(Beginning of Records provided)

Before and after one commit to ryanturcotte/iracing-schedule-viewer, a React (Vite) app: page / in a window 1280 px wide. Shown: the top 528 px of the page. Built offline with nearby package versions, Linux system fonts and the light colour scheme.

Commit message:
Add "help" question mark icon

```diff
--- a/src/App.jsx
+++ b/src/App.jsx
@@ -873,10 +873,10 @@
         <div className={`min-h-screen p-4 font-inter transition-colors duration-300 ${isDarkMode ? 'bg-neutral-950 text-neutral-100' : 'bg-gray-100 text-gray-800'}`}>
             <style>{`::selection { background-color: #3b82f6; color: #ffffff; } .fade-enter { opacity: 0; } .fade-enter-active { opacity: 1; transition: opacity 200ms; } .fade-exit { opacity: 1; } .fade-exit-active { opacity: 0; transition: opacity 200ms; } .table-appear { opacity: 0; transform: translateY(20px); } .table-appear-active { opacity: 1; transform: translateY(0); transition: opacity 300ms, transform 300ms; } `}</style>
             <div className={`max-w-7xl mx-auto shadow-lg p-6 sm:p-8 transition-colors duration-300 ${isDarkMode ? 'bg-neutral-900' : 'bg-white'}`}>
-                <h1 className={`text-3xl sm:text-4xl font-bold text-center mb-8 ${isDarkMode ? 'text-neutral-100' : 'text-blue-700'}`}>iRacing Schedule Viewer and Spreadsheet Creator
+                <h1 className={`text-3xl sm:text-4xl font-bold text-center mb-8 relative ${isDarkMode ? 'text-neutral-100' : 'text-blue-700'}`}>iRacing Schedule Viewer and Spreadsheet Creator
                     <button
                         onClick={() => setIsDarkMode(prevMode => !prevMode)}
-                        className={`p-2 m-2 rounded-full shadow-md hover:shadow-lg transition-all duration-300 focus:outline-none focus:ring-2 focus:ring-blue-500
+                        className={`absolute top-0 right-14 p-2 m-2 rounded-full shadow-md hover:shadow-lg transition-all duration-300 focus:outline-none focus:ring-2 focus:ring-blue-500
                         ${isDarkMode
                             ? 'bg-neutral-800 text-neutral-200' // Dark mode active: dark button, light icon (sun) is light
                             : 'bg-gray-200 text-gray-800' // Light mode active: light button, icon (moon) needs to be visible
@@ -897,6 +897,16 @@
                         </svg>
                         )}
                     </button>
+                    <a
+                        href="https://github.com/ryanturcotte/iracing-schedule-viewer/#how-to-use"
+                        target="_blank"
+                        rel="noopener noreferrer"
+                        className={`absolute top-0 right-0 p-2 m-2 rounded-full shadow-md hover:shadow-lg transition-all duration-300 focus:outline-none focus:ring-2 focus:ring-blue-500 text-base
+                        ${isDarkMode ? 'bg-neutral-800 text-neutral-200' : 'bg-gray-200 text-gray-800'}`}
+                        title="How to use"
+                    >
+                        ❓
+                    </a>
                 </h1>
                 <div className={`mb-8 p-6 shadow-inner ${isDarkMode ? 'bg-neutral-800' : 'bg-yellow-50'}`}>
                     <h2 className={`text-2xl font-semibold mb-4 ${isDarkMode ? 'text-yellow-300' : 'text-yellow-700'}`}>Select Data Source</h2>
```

(End of Records provided)

• Assigned task
Repeat each record in full; every line must match exactly.

• Task result
Before and after one commit to ryanturcotte/iracing-schedule-viewer, a React (Vite) app: page / in a window 1280 px wide. Shown: the top 528 px of the page. Built offline with nearby package versions, Linux system fonts and the light colour scheme.

Commit message:
Add "help" question mark icon

```diff
--- a/src/App.jsx
+++ b/src/App.jsx
@@ -873,10 +873,10 @@
         <div className={`min-h-screen p-4 font-inter transition-colors duration-300 ${isDarkMode ? 'bg-neutral-950 text-neutral-100' : 'bg-gray-100 text-gray-800'}`}>
             <style>{`::selection { background-color: #3b82f6; color: #ffffff; } .fade-enter { opacity: 0; } .fade-enter-active { opacity: 1; transition: opacity 200ms; } .fade-exit { opacity: 1; } .fade-exit-active { opacity: 0; transition: opacity 200ms; } .table-appear { opacity: 0; transform: translateY(20px); } .table-appear-active { opacity: 1; transform: translateY(0); transition: opacity 300ms, transform 300ms; } `}</style>
             <div className={`max-w-7xl mx-auto shadow-lg p-6 sm:p-8 transition-colors duration-300 ${isDarkMode ? 'bg-neutral-900' : 'bg-white'}`}>
-                <h1 className={`text-3xl sm:text-4xl font-bold text-center mb-8 ${isDarkMode ? 'text-neutral-100' : 'text-blue-700'}`}>iRacing Schedule Viewer and Spreadsheet Creator
+                <h1 className={`text-3xl sm:text-4xl font-bold text-center mb-8 relative ${isDarkMode ? 'text-neutral-100' : 'text-blue-700'}`}>iRacing Schedule Viewer and Spreadsheet Creator
                     <button
                         onClick={() => setIsDarkMode(prevMode => !prevMode)}
-                        className={`p-2 m-2 rounded-full shadow-md hover:shadow-lg transition-all duration-300 focus:outline-none focus:ring-2 focus:ring-blue-500
+                        className={`absolute top-0 right-14 p-2 m-2 rounded-full shadow-md hover:shadow-lg transition-all duration-300 focus:outline-none focus:ring-2 focus:ring-blue-500
                         ${isDarkMode
                             ? 'bg-neutral-800 text-neutral-200' // Dark mode active: dark button, light icon (sun) is light
                             : 'bg-gray-200 text-gray-800' // Light mode active: light button, icon (moon) needs to be visible
@@ -897,6 +897,16 @@
                         </svg>
                         )}
                     </button>
+                    <a
+                        href="https://github.com/ryanturcotte/iracing-schedule-viewer/#how-to-use"
+                        target="_blank"
+                        rel="noopener noreferrer"
+                        className={`absolute top-0 right-0 p-2 m-2 rounded-full shadow-md hover:shadow-lg transition-all duration-300 focus:outline-none focus:ring-2 focus:ring-blue-500 text-base
+                        ${isDarkMode ? 'bg-neutral-800 text-neutral-200' : 'bg-gray-200 text-gray-800'}`}
+                        title="How to use"
+                    >
+                        ❓
+                    </a>
                 </h1>
                 <div className={`mb-8 p-6 shadow-inner ${isDarkMode ? 'bg-neutral-800' : 'bg-yellow-50'}`}>
                     <h2 className={`text-2xl font-semibold mb-4 ${isDarkMode ? 'text-yellow-300' : 'text-yellow-700'}`}>Select Data Source</h2>
```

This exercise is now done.